I reside in your left pocket. I clang, scratch and wear down with age, along with the rock your ex-girlfriend gave you; the one she found on a beach on the west coast of Ireland. My name is Lincoln, 1977-D. D stands for Denver, from the mint where I was strikingly born, shiny and new, 1977 being the date of my creation.
You were upset the day you found me. You wanted to see Star Wars. But you were with your grandmother, walking on the street to the grocery store. You spotted me, and bent down to pick me up. If you collected three hundred of me, you thought, you could go see the movie.
I lie in concrete darkness, my tail exposed to the elements. Thanks for that. I get to see the sun some mornings in the decades since you found me. Resent the times I am not, but whatever, I remain unspent in my existence.
Your grandmother was appalled.
“Don’t pick that up,” she said. “It’s a bad penny and it will bring you bad luck.”
You waited until she wasn’t looking, then you ran back and grabbed me from that obscure ground.
You did see the movie. Too bad I was unable to enjoy it. I was deep in the pocket of your dungarees.
While my life is secure with you, I always wanted to travel. Pennies travel far, you see, at least that is what I learned with my comrades at the Denver Mint, moving from bin to bin, and later rolled into paper, traveling to the bank. Who knows where I had gone over the years?
Instead, I came out of a little drawer in a cash register, and then fell from a hand while at a bus stop. A penny was still worth enough to be used for a bus. I’ve heard conversations over the years to know that I’m worth much less, and my younger comrades are not even of copper anymore.
I am rather pissed being stuck with you. After all this time, I believed that by the transitive property of logic I would get lost due to your incompetence. But, no—I am still here. Thanks for that. Keeping me is, unfortunately, the only aspect of your life you seem to do consistently well.
I hope tonight is the night you finally lose me. At this point, getting lost anywhere is a positive.
You hit the pavement hard this time. I have become aware enough about your life choices you were not long for this earth, but do you listen? No.
Through the denim fabric, I feel that the ground is cold on my tail. My head is detecting that your blood flow is a little off–more than usual. I feel it diminishing. The boom boom boom echoing from your heart was rapid, then slowing.
I am beginning to believe that something terribly wrong is going on with you.
The sounds have stopped. I am getting colder.
I guess then this is the moment where I should tell you how I feel about you.
There is a reason why you are where you are, which is dying, if not already dead.
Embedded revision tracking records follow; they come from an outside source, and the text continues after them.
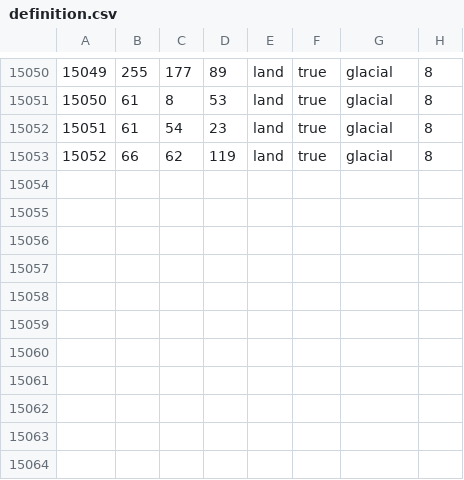
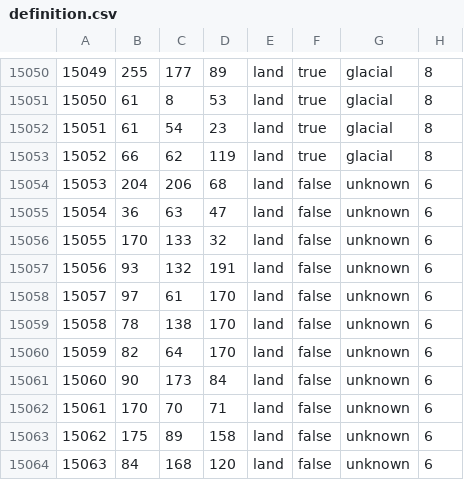
Before and after one commit to generalisofficial/tia2018, a CSV file: map/definition.csv, drawn as a sheet; only a part is shown, gaps mark what is left out; the diff names each change by its address in the sheet, - before the commit and + after, or states it on an @@ line.

```diff
--- a/map/definition.csv
+++ b/map/definition.csv
+row 15054: 15053 | 204 | 206 | 68 | land | false | unknown | 6
+row 15055: 15054 | 36 | 63 | 47 | land | false | unknown | 6
+row 15056: 15055 | 170 | 133 | 32 | land | false | unknown | 6
+row 15057: 15056 | 93 | 132 | 191 | land | false | unknown | 6
+row 15058: 15057 | 97 | 61 | 170 | land | false | unknown | 6
+row 15059: 15058 | 78 | 138 | 170 | land | false | unknown | 6
+row 15060: 15059 | 82 | 64 | 170 | land | false | unknown | 6
+row 15061: 15060 | 90 | 173 | 84 | land | false | unknown | 6
+row 15062: 15061 | 170 | 70 | 71 | land | false | unknown | 6
+row 15063: 15062 | 175 | 89 | 158 | land | false | unknown | 6
+row 15064: 15063 | 84 | 168 | 120 | land | false | unknown | 6
```
Also changed, not shown: 17 other files.
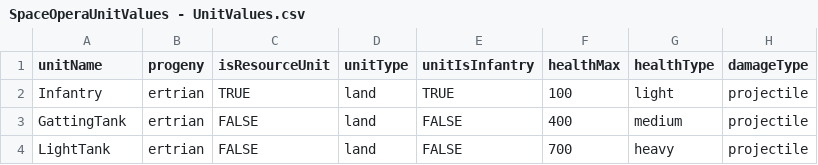
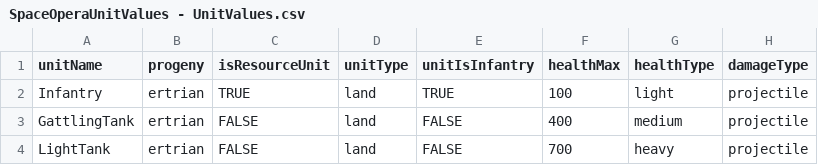
Before and after one commit to massimo-gordillo/spaceOpera, a CSV file: AWremake/Assets/StreamingAssets/SpaceOperaUnitValues - UnitValues.csv, drawn as a sheet; only a part is shown; the diff names each change by its address in the sheet, - before the commit and + after, or states it on an @@ line.

Commit message:
Tested and confirmed GameValuesSO.LoadUnitsFromCSV was able to consume data from the CSV and apply it to the unit prefabs. Thank you again  chatGPT.

```diff
--- a/AWremake/Assets/StreamingAssets/SpaceOperaUnitValues - UnitValues.csv
+++ b/AWremake/Assets/StreamingAssets/SpaceOperaUnitValues - UnitValues.csv
-A3 (unitName): GattingTank
+A3 (unitName): GattlingTank
```
Also changed, not shown: 7 other files.
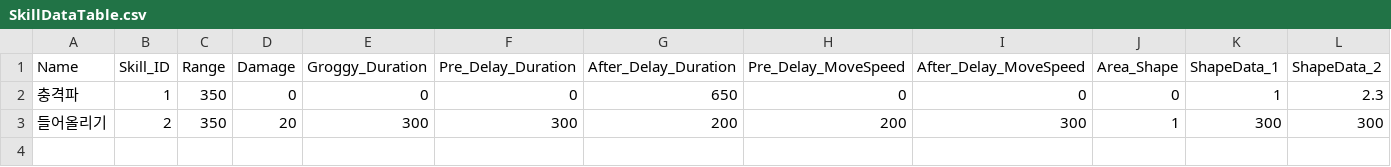
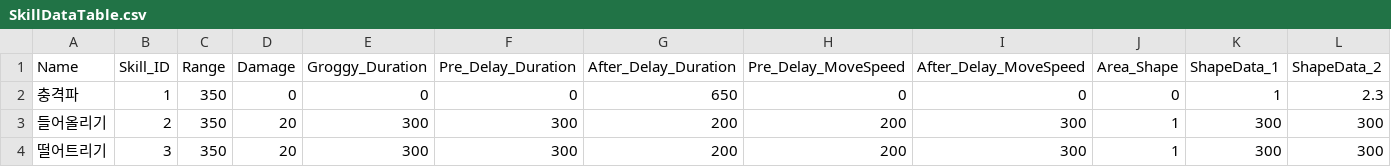
Before and after one commit to TIMILUM/Esper-Fighters-Cup, a CSV file: Assets/Resources/CSV/SkillDataTable.csv, drawn as a sheet; only a part is shown; rows hold the shown columns only; the diff names each change by its address in the sheet, - before the commit and + after, or states it on an @@ line.

Commit message:
떨어트리기 스킬 구형 했습니다.

```diff
--- a/Assets/Resources/CSV/SkillDataTable.csv
+++ b/Assets/Resources/CSV/SkillDataTable.csv
+row 4: 떨어트리기 | 3 | 350 | 20 | 300 | 300 | 200 | 200 | 300 | 1 | 300 | 300
```
Also changed, not shown: 22 other files.
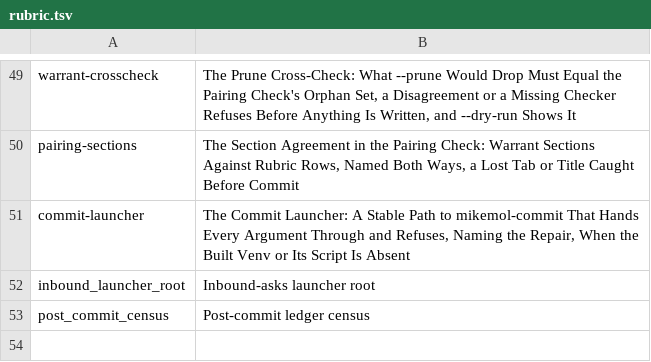
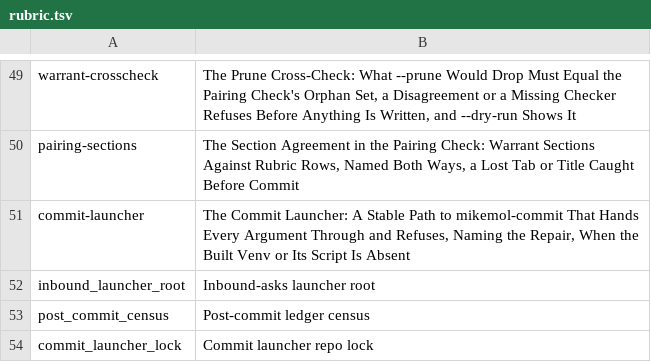
Before and after one commit to mikemol/mtools, a TSV file: hooks/rubric.tsv, drawn as a sheet; only a part is shown, gaps mark what is left out; the diff names each change by its address in the sheet, - before the commit and + after, or states it on an @@ line.

```diff
--- a/hooks/rubric.tsv
+++ b/hooks/rubric.tsv
+row 54: commit_launcher_lock | Commit launcher repo lock
```
Also changed, not shown: 7 other files.
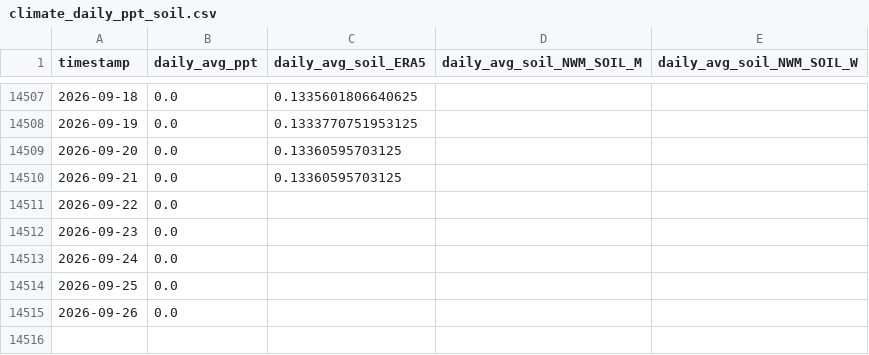
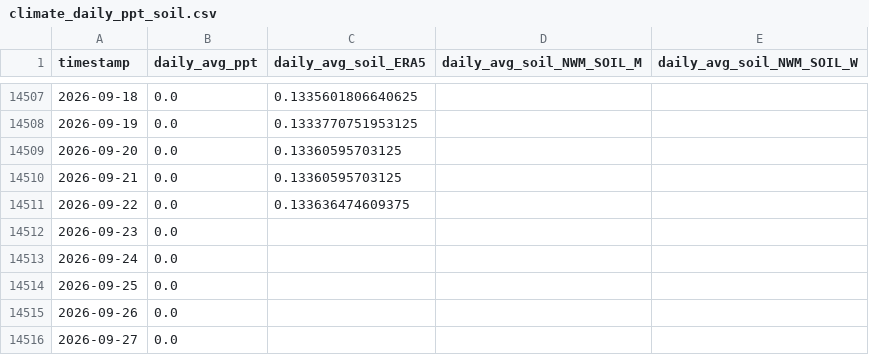
Before and after one commit to AntonioAPDL/antonio-aguirre.github.io, a CSV file: climate_daily_ppt_soil.csv, drawn as a sheet; only a part is shown, gaps mark what is left out.

```diff
--- a/climate_daily_ppt_soil.csv
+++ b/climate_daily_ppt_soil.csv
@@ -14510,3 +14510,3 @@ timestamp,daily_avg_ppt,daily_avg_soil_ERA5,daily_avg_soil_NWM_SOIL_M,daily_avg_
 2026-09-21,0.0,0.13360595703125,,
-2026-09-22,0.0,,,
+2026-09-22,0.0,0.133636474609375,,
 2026-09-23,0.0,,,
@@ -14515 +14515,2 @@ timestamp,daily_avg_ppt,daily_avg_soil_ERA5,daily_avg_soil_NWM_SOIL_M,daily_avg_
 2026-09-26,0.0,,,
+2026-09-27,0.0,,,
```
Also changed, not shown: climate_series_status.csv, 2 other files.
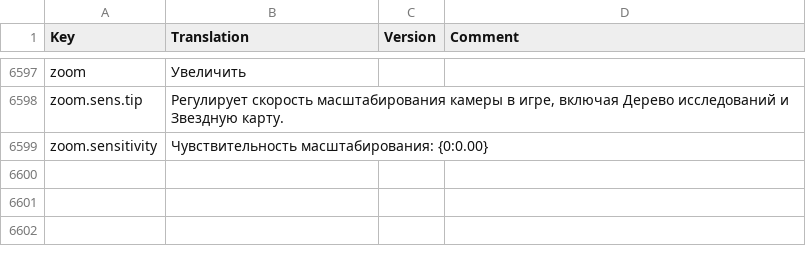
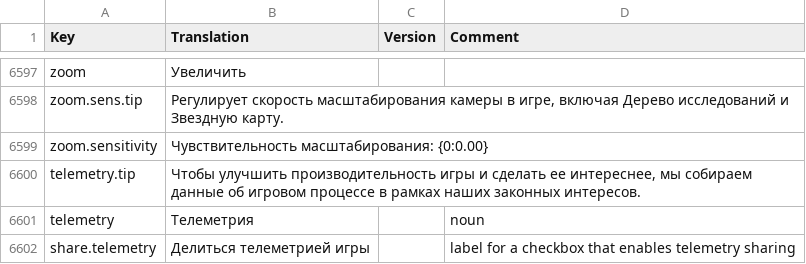
Before and after one commit to kodolinija/stardeus-translations, a CSV file: Translations/Russian.csv, drawn as a sheet; only a part is shown, gaps mark what is left out; the diff names each change by its address in the sheet, - before the commit and + after, or states it on an @@ line.

Commit message:
Add telemetry translation keys (Russian)

```diff
--- a/Translations/Russian.csv
+++ b/Translations/Russian.csv
+row 6600: telemetry.tip | Чтобы улучшить производительность игры и сделать ее интереснее, мы собираем данные об игровом процессе в рамках наших законных интересов.
+row 6601: telemetry | Телеметрия |  | noun
+row 6602: share.telemetry | Делиться телеметрией игры |  | label for a checkbox that enables telemetry sharing
```
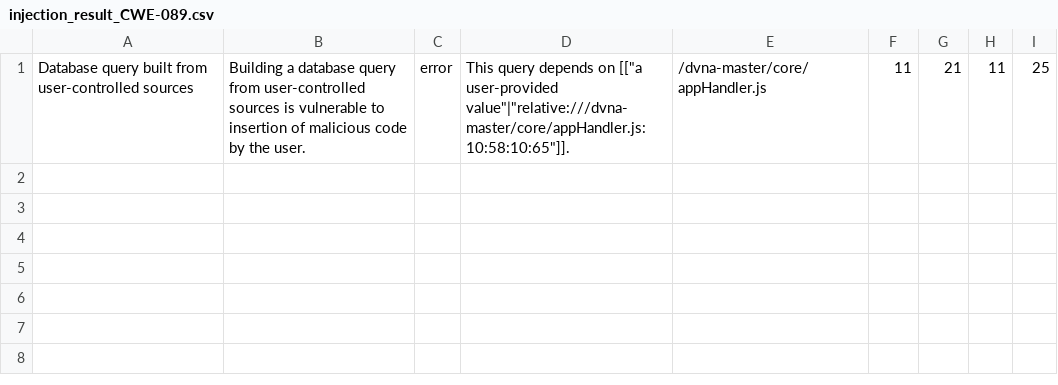
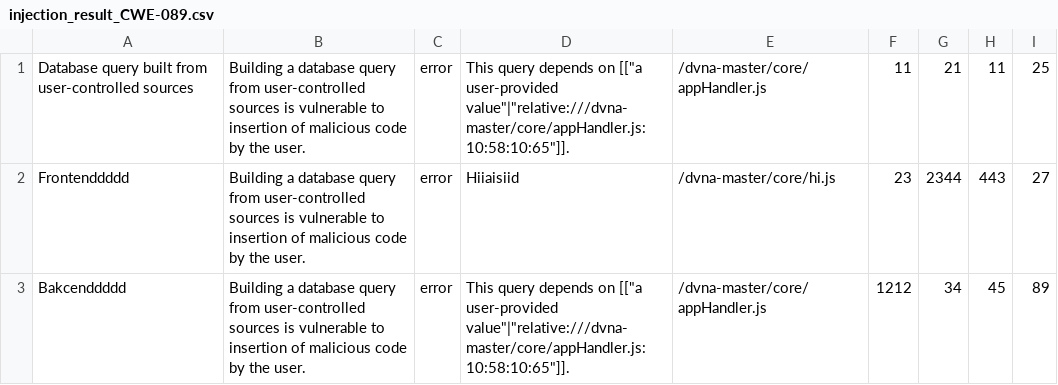
Before and after one commit to justchiong/FYPT5, a CSV file: kodo-webserver/backend/scanResults/52ee8fa3-3873-4737-a481-843de6fea701_scanResults/injection_result_CWE-089.csv, drawn as a sheet; the diff names each change by its address in the sheet, - before the commit and + after, or states it on an @@ line.

Commit message:
Database model created

```diff
--- a/kodo-webserver/backend/scanResults/52ee8fa3-3873-4737-a481-843de6fea701_scanResults/injection_result_CWE-089.csv
+++ b/kodo-webserver/backend/scanResults/52ee8fa3-3873-4737-a481-843de6fea701_scanResults/injection_result_CWE-089.csv
+row 2: Frontenddddd | Building a database query from user-controlled sources is vulnerable to insertion of malicious code by the user. | error | Hiiaisiid | /dvna-master/core/hi.js | 23 | 2344 | 443 | 27
+row 3: Bakcenddddd | Building a database query from user-controlled sources is vulnerable to insertion of malicious code by the user. | error | This query depends on [["a user-provided value"|"relative:///dvna-master/core/appHandler.js:10:58:10:65"]]. | /dvna-master/core/appHandler.js | 1212 | 34 | 45 | 89
```
Also changed, not shown: 7 other files.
No one is indispensable except to the other person. And since you know everyone, so therefore you are alone. You can lie to yourself and say this is not by choice but subconsciously, well, you do things that alienate others. Firstly, you are self-referential at inopportune times in light conversation.
This puts others off. Instead of having interesting things to say on subjects they are talking about, you refer to largely irrelevant personal experiences that you are kind of bullshitting about.
For instance, driving fast on a straightaway sometime in 1983 is not drag racing in high school, and others pick up on that. Learn to be truthful. Or better yet, learn to shut the fuck up.
Secondly, when you say you know certain others of your kind.
You do not know these people. Meeting them once on a social occasion, exchanging greetings–even shaking hands–is not true knowledge.
This is like buying a book and never reading it, but it sits there as if the possession of the object, like the fleeting moment of slightly significant human contact signifies a profound moment in history. Europeans are pretty brutal about this. From them, you may get a “Know me? KNOW ME? Have you ever had dinner with me? NO! You do not KNOW ME!”
At that, I’ve made my point.
So, need I search far for a third? Eh, why bother? Anyhow, I am tired of this fucking rock crushing me.
I am the bad penny that you stupidly picked up against the wisdom of your grandmother.
You were nine years old. You should have always listened to your elders. They knew shit.
Okay, perhaps I am oversimplifying your plight. But it is because you are a font of experiences that really did not quite happen in the way that you express them to others, and that you know everyone.
You knew no one, and not much of anything.
And at the moment you are indispensably dispensable.
Sorry. You should have been told that before, but I’m just a charmless cent.
Picking pennies from the ground. That is what led you to this.
I worry now I will be buried with your ex-girlfriend’s rock.
Mike Lee is an editor, photographer and reporter for a trade union newspaper in New York City. His fiction is published in Soft Cartel, Ghost Parachute, Reservoir, The Airgonaut, The Alexandria Quarterly and others. Website: www.mleephotoart.com.